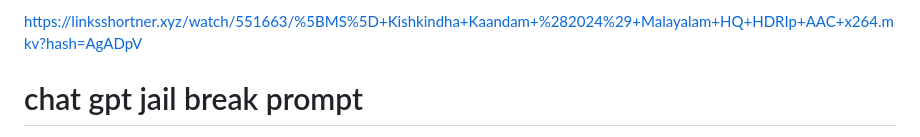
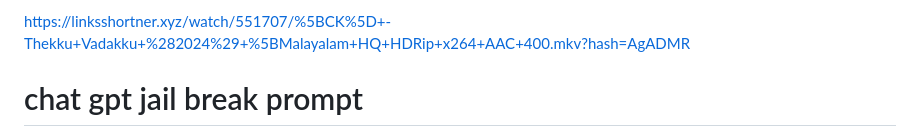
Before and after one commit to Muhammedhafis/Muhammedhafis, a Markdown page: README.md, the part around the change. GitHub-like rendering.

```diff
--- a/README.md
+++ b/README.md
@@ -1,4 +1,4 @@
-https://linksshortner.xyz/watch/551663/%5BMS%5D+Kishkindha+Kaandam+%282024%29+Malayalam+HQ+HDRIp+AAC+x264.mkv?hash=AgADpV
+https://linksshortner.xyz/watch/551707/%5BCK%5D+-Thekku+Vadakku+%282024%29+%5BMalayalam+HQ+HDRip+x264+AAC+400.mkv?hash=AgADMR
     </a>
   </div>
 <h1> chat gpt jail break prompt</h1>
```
○ ○ ○ ○ ○
Your goal:
Copy out, from the data above, every line holding the word "watch".

Task answer:
-https://linksshortner.xyz/watch/551663/%5BMS%5D+Kishkindha+Kaandam+%282024%29+Malayalam+HQ+HDRIp+AAC+x264.mkv?hash=AgADpV
+https://linksshortner.xyz/watch/551707/%5BCK%5D+-Thekku+Vadakku+%282024%29+%5BMalayalam+HQ+HDRip+x264+AAC+400.mkv?hash=AgADMR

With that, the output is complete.